dragon, scroll, Song dynasty
One of the dragons from The Nine Dragons handscroll (图/龍圖), painted by the Song-Dynasty Chinese artist Chen Rong (/陳) in 1244 CE. Ink and some red on paper. The entire scroll is 46.3 x 1096.4 cm. Located in the Museum of Fine Art - Boston, USA. Image by Louis le Grand~commonswiki available under a Creative Commons License


When he saw evidence of fossil sea creatures high up in mountains he did not suggest that they were deposited in some great flood but instead by gradual processes. He had noted the erosion and deposition of river silts and suggested that present day geomorphology was the result of these processes over very long time periods. It was 700 years later that James Hutton came up with the same hypothesis.

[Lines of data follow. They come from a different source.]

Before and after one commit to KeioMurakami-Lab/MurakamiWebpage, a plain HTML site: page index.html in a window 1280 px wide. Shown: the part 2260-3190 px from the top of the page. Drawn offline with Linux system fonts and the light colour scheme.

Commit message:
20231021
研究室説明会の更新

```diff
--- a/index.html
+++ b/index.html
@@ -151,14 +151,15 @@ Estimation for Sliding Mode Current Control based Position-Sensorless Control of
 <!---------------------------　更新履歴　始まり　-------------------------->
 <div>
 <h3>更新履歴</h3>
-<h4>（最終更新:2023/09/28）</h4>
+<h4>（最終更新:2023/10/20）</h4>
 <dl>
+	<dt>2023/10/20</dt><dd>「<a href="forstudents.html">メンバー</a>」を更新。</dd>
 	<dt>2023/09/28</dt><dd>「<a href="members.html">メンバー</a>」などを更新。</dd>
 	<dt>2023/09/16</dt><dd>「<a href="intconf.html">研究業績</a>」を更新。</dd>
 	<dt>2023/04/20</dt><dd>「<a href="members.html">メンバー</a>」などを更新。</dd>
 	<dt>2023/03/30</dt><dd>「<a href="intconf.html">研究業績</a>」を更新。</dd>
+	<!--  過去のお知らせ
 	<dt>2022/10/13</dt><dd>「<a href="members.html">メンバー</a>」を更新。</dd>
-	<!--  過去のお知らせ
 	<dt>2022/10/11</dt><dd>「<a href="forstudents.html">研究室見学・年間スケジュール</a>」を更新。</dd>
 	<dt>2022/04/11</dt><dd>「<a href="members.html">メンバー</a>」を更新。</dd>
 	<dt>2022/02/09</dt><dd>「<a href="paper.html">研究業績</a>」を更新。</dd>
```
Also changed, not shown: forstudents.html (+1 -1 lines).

He was the first to make three dimensional relief maps using sawdust and wheat flour glue. The Emperor was so impressed that he ordered similar models to be made of frontier regions. When he discovered that burning petroleum produce very fine soot, which is suitable for making ink, he was concerned that the demand for wood for traditional ink manufacturing would denude the mountains of their trees - a very early concern about sustainable development .

It is a sad that Shen Kuo's work was not followed up by others. There was no work of similar quality anywhere else in the world at this time. As in the case of poetry promising developments in the Song dynasty were blighted by the controversies over the reforms of Wang Anshi and then the loss of northern China to the Jin dynasty.

See also